Referring more specifically to FIG. 10, the first resulting pressure phase of a gas blast generated by device 10 is depicted by a portion 520a of wave 520 having a sharp positive gradient as seen. Wave portion 520a denotes a sharp increase inpressure in the region of well 500 and aquifer 515 surrounding the device's discharge ports 20. This increase in pressure has the desirable effect of dislodging deposits from adjacent portions of well screen 505, as well as fracturing the deposits dueto a sudden increase in pressure within the deposit pores. It is noted that the magnitude of impulse pressure required to dislodge deposits from the well screen, will be less than the magnitude of static pressure necessary to achieve an equivalentresult.

As is also indicated in FIG. 10, the above-described high pressure gas bubble and associated shock wave generates a strong outward flow of water through screen 505 and gravel pack 510 into aquifer 515, as depicted by arrows 530. In cases wherethese outward flows are generated by impulses emanating from inclined discharge ports 20--such as are included in impulse device 10 (FIGS. 2,3 and 4)--a region of low pressure, referenced 532, forms beneath each strong outflow of water, which in turngives rise to an inflow of water from aquifer 515 into well 500 as illustrated by arrows 534. These outflows of water into aquifer 515, and inflows of water into well 500, are operative to further dislodge and wash away deposits and encrustations fromscreen 505 and gravel pack 510 as they travel therethrough.

Referring now to FIG. 11, the second phase resulting from a blast of gas impulse device 10 is indicated by a portion 520b of wave 520 having a sharp negative gradient as seen. During this phase, the high pressure gas bubble created by the firingof device 10, enlarges and loses pressure as it travels through the water medium of well 500. Upon coming into contact with screen 505, the enlarged gas bubble is divided into a plurality of pulsating smaller gas bubbles (not shown). Thus the pressurein the treated zone decreases such that water from well 500 and aquifer 515--previously pushed outwards by the former high pressured gas bubble begins to flow back into the well, thereby generating a strong backflow of water into well 500. Arrows 536 ofFIG. 11 depict a pair of water streams flowing back into well 500 at these locations.
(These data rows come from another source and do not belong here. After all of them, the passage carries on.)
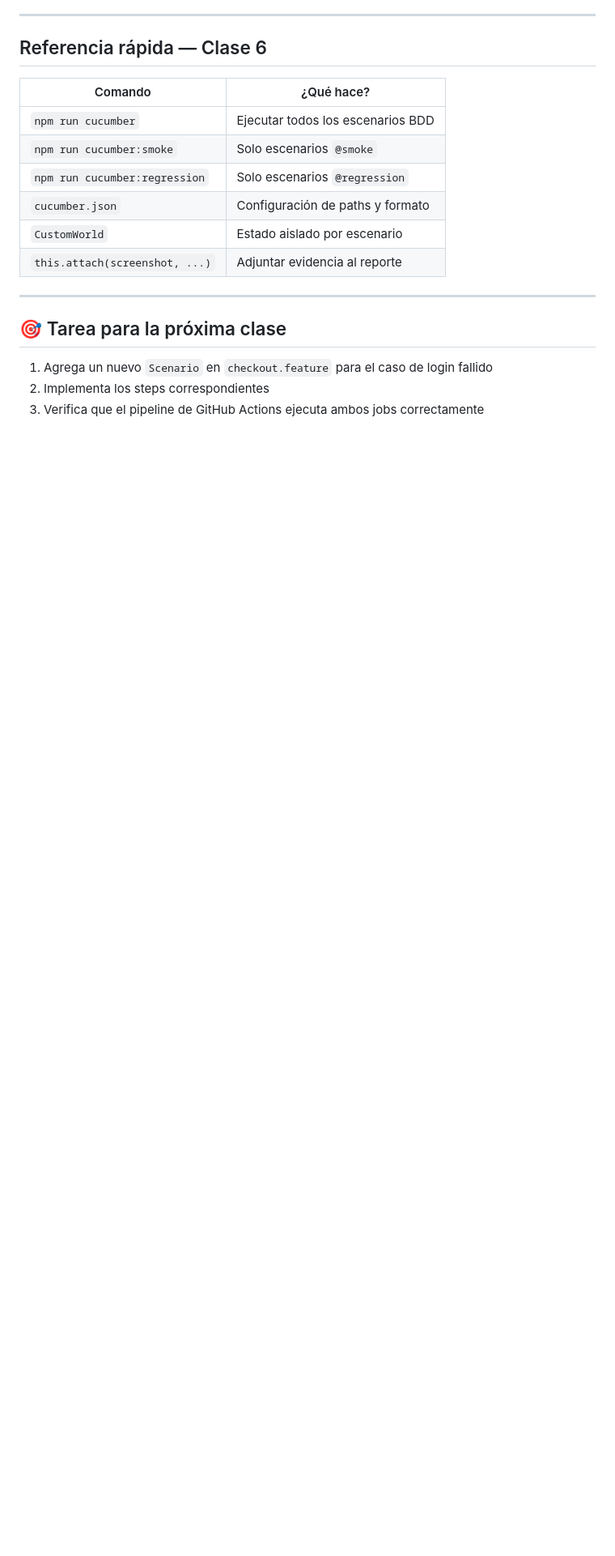
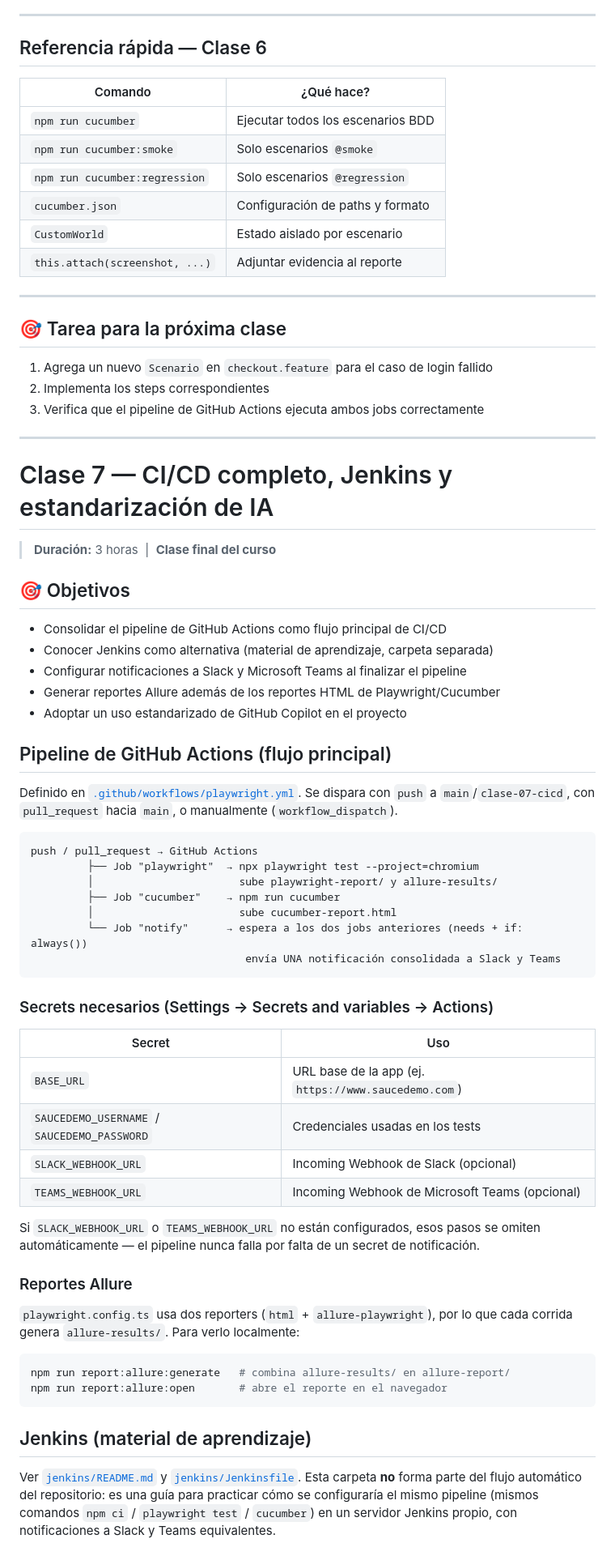
Before and after one commit to BrandLuna/playwright-curso, a Markdown page: README.md, the part around one of its changes. Shown at 81% size. GitHub-like rendering; blank space fills up the shorter version.

Commit message:
docs: agrega seccion Clase 7 (CI/CD, Jenkins, notificaciones y estandarizacion de IA)

````diff
--- a/README.md
+++ b/README.md
@@ -292,3 +292,62 @@ push → GitHub Actions
 1. Agrega un nuevo `Scenario` en `checkout.feature` para el caso de login fallido
 2. Implementa los steps correspondientes
 3. Verifica que el pipeline de GitHub Actions ejecuta ambos jobs correctamente
+
+---
+
+# Clase 7 — CI/CD completo, Jenkins y estandarización de IA
+
+> **Duración:** 3 horas &nbsp;|&nbsp; **Clase final del curso**
+
+## 🎯 Objetivos
+
+- Consolidar el pipeline de GitHub Actions como flujo principal de CI/CD
+- Conocer Jenkins como alternativa (material de aprendizaje, carpeta separada)
+- Configurar notificaciones a Slack y Microsoft Teams al finalizar el pipeline
+- Generar reportes Allure además de los reportes HTML de Playwright/Cucumber
+- Adoptar un uso estandarizado de GitHub Copilot en el proyecto
+
+## Pipeline de GitHub Actions (flujo principal)
+
+Definido en [`.github/workflows/playwright.yml`](.github/workflows/playwright.yml). Se dispara con
+`push` a `main`/`clase-07-cicd`, con `pull_request` hacia `main`, o manualmente (`workflow_dispatch`).
+
+```
+push / pull_request → GitHub Actions
+         ├── Job "playwright"  → npx playwright test --project=chromium
+         │                       sube playwright-report/ y allure-results/
+         ├── Job "cucumber"    → npm run cucumber
+         │                       sube cucumber-report.html
+         └── Job "notify"      → espera a los dos jobs anteriores (needs + if: always())
+                                  envía UNA notificación consolidada a Slack y Teams
+```
+
+### Secrets necesarios (Settings → Secrets and variables → Actions)
+
+| Secret | Uso |
+|---|---|
+| `BASE_URL` | URL base de la app (ej. `https://www.saucedemo.com`) |
+| `SAUCEDEMO_USERNAME` / `SAUCEDEMO_PASSWORD` | Credenciales usadas en los tests |
+| `SLACK_WEBHOOK_URL` | Incoming Webhook de Slack (opcional) |
+| `TEAMS_WEBHOOK_URL` | Incoming Webhook de Microsoft Teams (opcional) |
+
+Si `SLACK_WEBHOOK_URL` o `TEAMS_WEBHOOK_URL` no están configurados, esos pasos se
+omiten automáticamente — el pipeline nunca falla por falta de un secret de notificación.
+
+### Reportes Allure
+
+`playwright.config.ts` usa dos reporters (`html` + `allure-playwright`), por lo que cada
+corrida genera `allure-results/`. Para verlo localmente:
+
+```bash
+npm run report:allure:generate   # combina allure-results/ en allure-report/
+npm run report:allure:open       # abre el reporte en el navegador
+```
+
+## Jenkins (material de aprendizaje)
+
+Ver [`jenkins/README.md`](jenkins/README.md) y [`jenkins/Jenkinsfile`](jenkins/Jenkinsfile).
+Esta carpeta **no** forma parte del flujo automático del repositorio: es una guía para practicar
+cómo se configuraría el mismo pipeline (mismos comandos `npm ci` / `playwright test` / `cucumber`)
+en un servidor Jenkins propio, con notificaciones a Slack y Teams equivalentes.
+
````
Also changed, not shown: other parts of README.md (+25 -0 lines).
Referring now to FIG. 12, portions 520c of wave 520 depict the third pressure phase of a gas blast produced by gas impulse device 10. In effect, this phase is a combination of an alternating series of the first two pressure phases describedabove, on a diminishing scale, wherein derivative pressure waves resulting from the original shock waves, generate further rises and falls in pressure which diminish in magnitude over time. These derivative pressure waves also lead to outward and inwardflows of water between well 500 and aquifer 515, as depicted by arrows 540 and 542 of FIG. 12, which similarly decrease in strength over time.

Considering now the combined pulsating effect of the three pressure phases described above in conjunction with FIGS. 10-12, it is seen that the apparatus and method of the invention provide an effective means for performing well rehabilitationand maintenance. Among the factors contributing to the effective dislodging, and in some cases destruction, of deposits and encrustations in the processes described above, are the effects produced by:
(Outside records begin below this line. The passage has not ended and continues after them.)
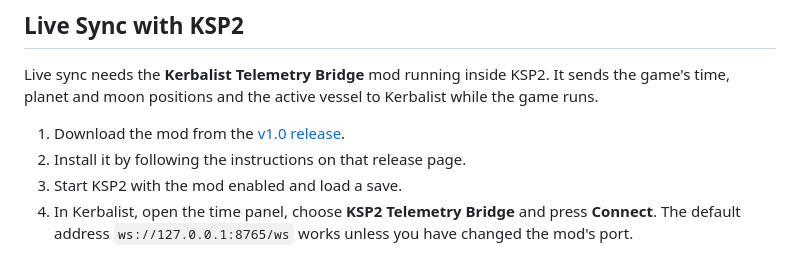
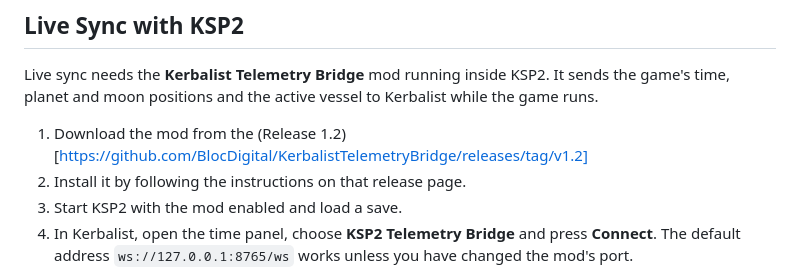
Before and after one commit to BlocDigital/Kerbalist, a Markdown page: README.md, the part around the change. GitHub-like rendering.

Commit message:
Update README.md for version 4.3

```diff
--- a/README.md
+++ b/README.md
@@ -24,7 +24,7 @@ Kerbalist helps you plan efficient transfers between planets in Kerbal Space Pro
 
 Live sync needs the **Kerbalist Telemetry Bridge** mod running inside KSP2. It sends the game's time, planet and moon positions and the active vessel to Kerbalist while the game runs.
 
-1. Download the mod from the [v1.0 release](https://github.com/BlocDigital/KerbalistTelemetryBridge/releases/tag/v1.0).
+1. Download the mod from the (Release 1.2)[https://github.com/BlocDigital/KerbalistTelemetryBridge/releases/tag/v1.2]
 2. Install it by following the instructions on that release page.
 3. Start KSP2 with the mod enabled and load a save.
 4. In Kerbalist, open the time panel, choose **KSP2 Telemetry Bridge** and press **Connect**. The default address `ws://127.0.0.1:8765/ws` works unless you have changed the mod's port.
```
(a) the repeated powerful shock waves generated by gas impulses;

(b) the resulting vibrations of surfaces upon which the deposits or encrustations are lodged;
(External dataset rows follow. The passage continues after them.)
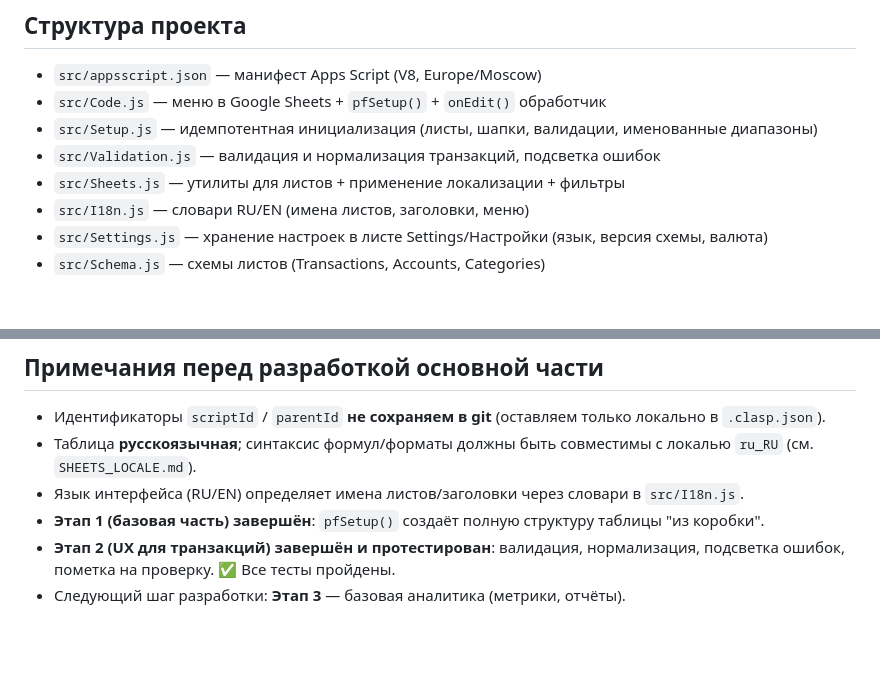
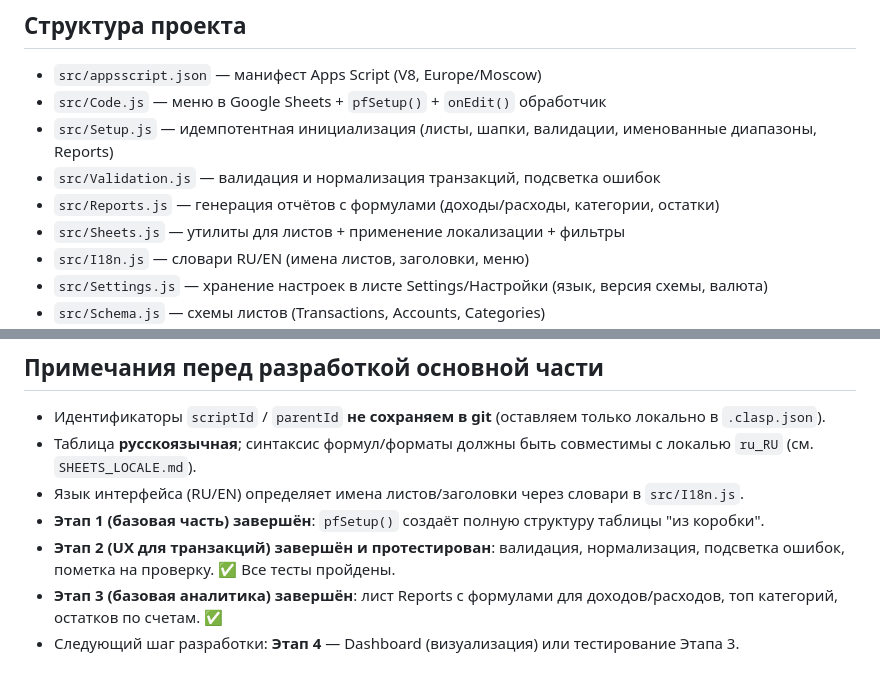
Before and after one commit to DmitryChernous/Personal_finances, a Markdown page: PROJECT_STATE.md, 2 parts joined by grey strips. GitHub-like rendering; blank space fills up the shorter version.

Commit message:
docs: mark Stage 3 tasks as completed

```diff
--- a/PROJECT_STATE.md
+++ b/PROJECT_STATE.md
@@ -29,8 +29,9 @@
 
 - `src/appsscript.json` — манифест Apps Script (V8, Europe/Moscow)
 - `src/Code.js` — меню в Google Sheets + `pfSetup()` + `onEdit()` обработчик
-- `src/Setup.js` — идемпотентная инициализация (листы, шапки, валидации, именованные диапазоны)
+- `src/Setup.js` — идемпотентная инициализация (листы, шапки, валидации, именованные диапазоны, Reports)
 - `src/Validation.js` — валидация и нормализация транзакций, подсветка ошибок
+- `src/Reports.js` — генерация отчётов с формулами (доходы/расходы, категории, остатки)
 - `src/Sheets.js` — утилиты для листов + применение локализации + фильтры
 - `src/I18n.js` — словари RU/EN (имена листов, заголовки, меню)
 - `src/Settings.js` — хранение настроек в листе Settings/Настройки (язык, версия схемы, валюта)
@@ -75,4 +76,5 @@
 - Язык интерфейса (RU/EN) определяет имена листов/заголовки через словари в `src/I18n.js`.
 - **Этап 1 (базовая часть) завершён**: `pfSetup()` создаёт полную структуру таблицы "из коробки".
 - **Этап 2 (UX для транзакций) завершён и протестирован**: валидация, нормализация, подсветка ошибок, пометка на проверку. ✅ Все тесты пройдены.
-- Следующий шаг разработки: **Этап 3** — базовая аналитика (метрики, отчёты).
+- **Этап 3 (базовая аналитика) завершён**: лист Reports с формулами для доходов/расходов, топ категорий, остатков по счетам. ✅
+- Следующий шаг разработки: **Этап 4** — Dashboard (визуализация) или тестирование Этапа 3.
```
(c) the strong liquid flows through surfaces upon which the deposits or encrustations are lodged (e.g. liquid flows from well 500 to surrounding aquifer 515 and back, which pass through screen 505 and gravel pack 510); and

(d) the sudden increase in pressure within the pores of deposits or encrustations, thereby resulting in the fracture of those deposits or encrustations.

Furthermore, in apparatus where inclined discharge ports are employed to produce jet forces, any buoyant forces emanating from the aforesaid shock waves and liquid flows, will be counter-balanced by the jet force generated with each gas blast. In this way, undesired jerking of the gas impulse apparatus being used may be eliminated, thereby enabling the continuous and accurate treatment of various zones of well 500 as the apparatus moves in a downward direction.

Referring now to FIG. 13, operation of gas impulse device 10 for performing well rehabilitation is described in accordance with an alternative method of the invention. As seen in FIG. 13, impulse device 10 is operated in conjunction with acylindrical packer unit, referenced 370, which is inserted into well 500 above the gas impulse device. When operating device 10 as described in conjunction with FIGS. 2-4, packer unit 370 functions to enhance the propagation of wave energy throughoutthe area of the well being treated, by reducing the upward displacement of water. The inclusion of a packer unit also aids in a more effective dispersion of chemical reagent where chemical treatment is combined with gas blasting.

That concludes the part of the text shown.